a. Injured Person(s): The officer assigned to guard the victim/suspect should give their sergeant the condition of the injured person, as that information becomes available. Secure clothing from the victim or suspect at the hospital. List the names of the hospital staff who removed the clothing and anyone at the hospital that talked to the victim or suspect. In the case of sexual assault the clothing and evidence collected will be retained by the hospital.
b. Deceased Person(s): Do not remove the clothing of the deceased. Instruct the hospital attendants not to release the property of the deceased to anyone other than the Medical Examiner or police personnel.
II. Patrol Sergeant Responsibilities
A. A sergeant will respond to the scene and take command. The sergeant in command will:
1. Request a follow-up unit call out response;
2. Determine any additional personnel required and assign specific responsibilities to sergeants / officers on the scene;
3. Ensure Communications receives updated information;
4. Ensure the security of the scene;
5. Turn control of scene over to the follow-up investigators, upon their arrival;
6. Brief the Watch Lieutenant; and
7. Ensure the proper paperwork has been completed.
B. Once the follow-up detective(s) arrive and assume control of the scene, they have full command of the scene. Completion of the investigation is the responsibility of the follow-up unit.
III. Watch Lieutenant Responsibilities
A. Respond and assume command.
B. Ensure sergeant responsibilities have been completed.
C. Brief arriving units.
D. Designate a media staging area.
E. Check call status with Communications Section.
1. If there are too many waiting calls, request assistance from other precincts or request that the Communications Section starts screening low priority calls.
F. Consider psychological support for officers for involved squad and precinct.
a. Critical Incident Stress Debriefing
b. Peer Counselors
G. Consider Department-wide announcement for on-duty officers via Mobile Data Device.
IV. Use of King Country Guardian One Helicopter
A. The King County Sheriff’s Office helicopter, Guardian One, operates during the following hours:
1. Monday through Friday 0930-1730 hrs., and Tuesday through Saturday 2000-0400 hrs.
B. When Guardian One is airborne and over Seattle, the pilot will normally advise SPD Radio over the air or by telephone that they are in service and monitoring the MARS channel.
C. Requesting Guardian One:
1. When Guardian One is in service an Officer may request their assistance through Communications via SPD Radio.

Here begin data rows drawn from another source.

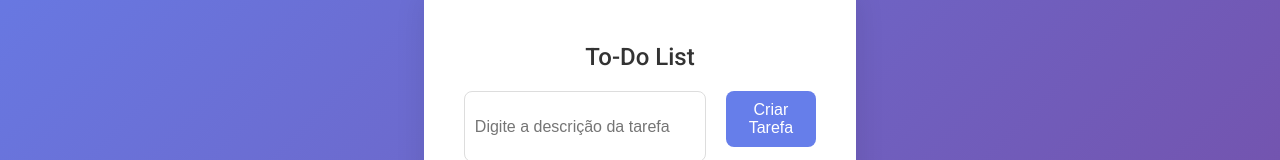
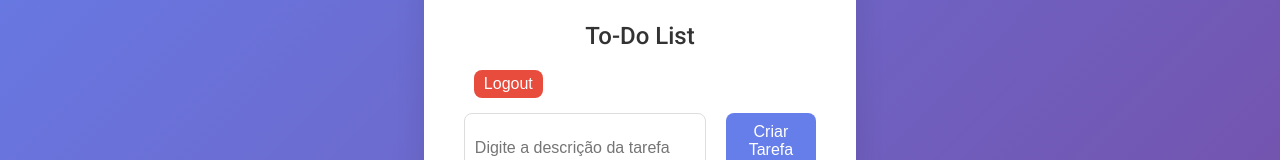
Before and after one commit to alexsander-coder/frontEndAuthDeMaria, a React (Vite) app: page /todo in a window 1280 px wide. Shown: the part 251-411 px from the top of the page. Built offline with nearby package versions, Linux system fonts and the light colour scheme; no server answers; sample sign-in values are in the browser's storage.

Commit message:
corrigindo fluxo de logout, accesstoken

```diff
--- a/src/App.tsx
+++ b/src/App.tsx
@@ -5,6 +5,7 @@ import Register from './pages/Register';
 import ToDoList from './pages/ToDoList';
 
 const App: React.FC = () => {
+
   return (
     <Router>
       <div>
@@ -12,7 +13,7 @@ const App: React.FC = () => {
           <Route path="/login" element={<Login />} />
           <Route path="/register" element={<Register />} />
           <Route path="/todo" element={<ToDoList />} />
-          <Route path="/" element={<div className="container"><h1>Bem-vindo!</h1></div>} />
+          {/* <Route path="/" element={<div className="container"><h1>Bem-vindo!</h1></div>} /> */}
         </Routes>
       </div>
     </Router>
--- a/src/pages/ToDoList.tsx
+++ b/src/pages/ToDoList.tsx
@@ -16,13 +16,13 @@ const getUserIdFromToken = () => {
   return decoded.sub;
 };
 
-const userId = getUserIdFromToken();
 
 const ToDoList: React.FC = () => {
   const navigate = useNavigate();
   const [tasks, setTasks] = useState<any[]>([]);
   const [newTaskDescription, setNewTaskDescription] = useState('');
   const [filter, setFilter] = useState('todos');
+  const userId = getUserIdFromToken();
 
   useEffect(() => {
     if (!userId) {
@@ -175,9 +175,16 @@ const ToDoList: React.FC = () => {
     return false;
   });
 
+  const handleLogout = () => {
+    localStorage.removeItem('access_token');
+    navigate('/login');
+  };
+
   return (
     <div className="todo-container">
       <h2>To-Do List</h2>
+
+      <button onClick={handleLogout}>Logout</button>
 
       <div className="task-input">
         <input
```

Communications will then notify Guardian One of the incident and the need to respond.
2. When Guardian One is not in service the request must be screened through a sergeant prior to making the request through Communications.

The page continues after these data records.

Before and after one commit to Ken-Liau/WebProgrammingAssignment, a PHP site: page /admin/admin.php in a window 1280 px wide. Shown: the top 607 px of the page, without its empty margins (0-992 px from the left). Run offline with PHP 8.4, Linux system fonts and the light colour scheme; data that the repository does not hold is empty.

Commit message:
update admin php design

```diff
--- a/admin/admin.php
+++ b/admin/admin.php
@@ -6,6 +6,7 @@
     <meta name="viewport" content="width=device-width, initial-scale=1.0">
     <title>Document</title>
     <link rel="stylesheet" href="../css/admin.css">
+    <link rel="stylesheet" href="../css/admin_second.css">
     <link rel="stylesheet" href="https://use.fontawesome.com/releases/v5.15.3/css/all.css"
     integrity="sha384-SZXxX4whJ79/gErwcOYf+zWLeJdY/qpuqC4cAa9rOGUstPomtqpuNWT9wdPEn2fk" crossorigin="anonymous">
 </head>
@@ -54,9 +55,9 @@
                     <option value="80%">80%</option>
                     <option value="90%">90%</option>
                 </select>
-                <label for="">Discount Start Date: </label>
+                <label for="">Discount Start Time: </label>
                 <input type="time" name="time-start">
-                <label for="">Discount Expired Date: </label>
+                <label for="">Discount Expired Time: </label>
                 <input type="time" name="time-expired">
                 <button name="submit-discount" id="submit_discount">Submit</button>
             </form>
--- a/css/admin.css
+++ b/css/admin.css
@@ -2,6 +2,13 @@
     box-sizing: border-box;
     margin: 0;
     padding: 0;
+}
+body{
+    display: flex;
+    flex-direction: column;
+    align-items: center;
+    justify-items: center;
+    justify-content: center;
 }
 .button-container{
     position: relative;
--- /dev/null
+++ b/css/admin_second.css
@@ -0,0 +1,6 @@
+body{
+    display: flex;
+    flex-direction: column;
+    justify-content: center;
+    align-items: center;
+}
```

D. A sergeant will monitor the situation and assess the continued need for Guardian One.